Carbon monoxide (CO) is an odorless, colorless gas produced by furnaces, vehicles, portable generators, stoves, lanterns, gas ranges, and wood stoves. Breathing in high levels of carbon monoxide can cause sudden illness and even death.

According to the CDC, which works with local, state, and national partners to increase awareness about CO poisoning and monitor illnesses and deaths associated with it, here are some steps you can take to reduce your risk for carbon monoxide poisoning this winter:

  • Install a battery-operated or battery back-up CO detector in your home.
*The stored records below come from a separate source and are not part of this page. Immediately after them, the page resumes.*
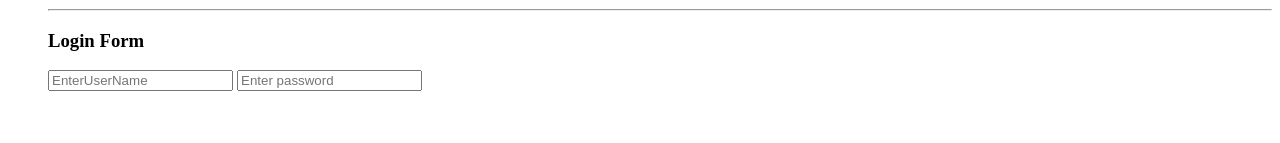
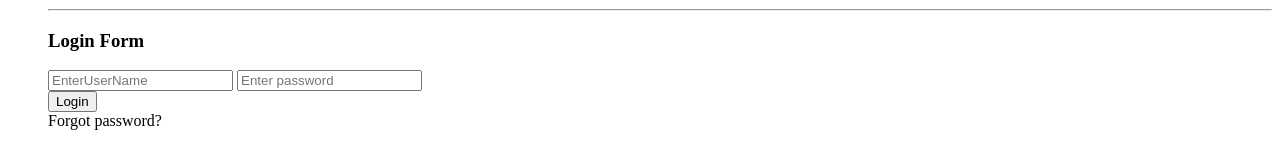
Before and after one commit to snehab050-techie/FirstWebDevelopmentRepo, a plain HTML site: page HTML-Fundamentals/index.html in a window 1280 px wide. Shown: the part 4341-4484 px from the top of the page. Before the commit the page ends 4448 px from the top, so only its background shows below. Drawn offline with Linux system fonts and the light colour scheme; files whose address does not match are found by name.

Commit message:
Updated the login form to include an action attribute and added a submit button with a link for password reset

```diff
--- a/HTML-Fundamentals/index.html
+++ b/HTML-Fundamentals/index.html
@@ -306,13 +306,18 @@
       <br/><br/>
       <hr>
      <h3>Login Form</h3>
-    <form>
+    <form action="/page.php">
       <label for="f1">
         <input type="text" placeholder="EnterUserName" id="f1" class="textType"/>
       </label>
       <label for="f2">
         <input type="password" placeholder="Enter password" id="f2" class="textType"/>
       </label>
+      <br/>
+      <button type="submit">Login</button>
+      <br/>
+      <!--Should wrap text here with a link to reset password page -->
+      <text>Forgot password?</text>
     </form>
   </body>
 </html>
```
Leave the house immediately and call 911 if your CO detector alarm goes off.
  • Get your heating system, water heater, and any gas, oil, or coal burning appliances serviced by a qualified technician each year.
  • Do not heat your house with a gas oven or burn anything in an unvented stove or fireplace.
  • Never run a car or truck inside a garage attached to your house, even with the garage door open.
  • In a power outage, never use a generator, charcoal grill, camp stove, or other gasoline- or charcoal-burning device inside your home, basement, or garage or outside less than 20 feet from a window, door, or vent.
  • Seek prompt medical attention if you feel dizzy, light-headed, or nauseated and suspect CO poisoning.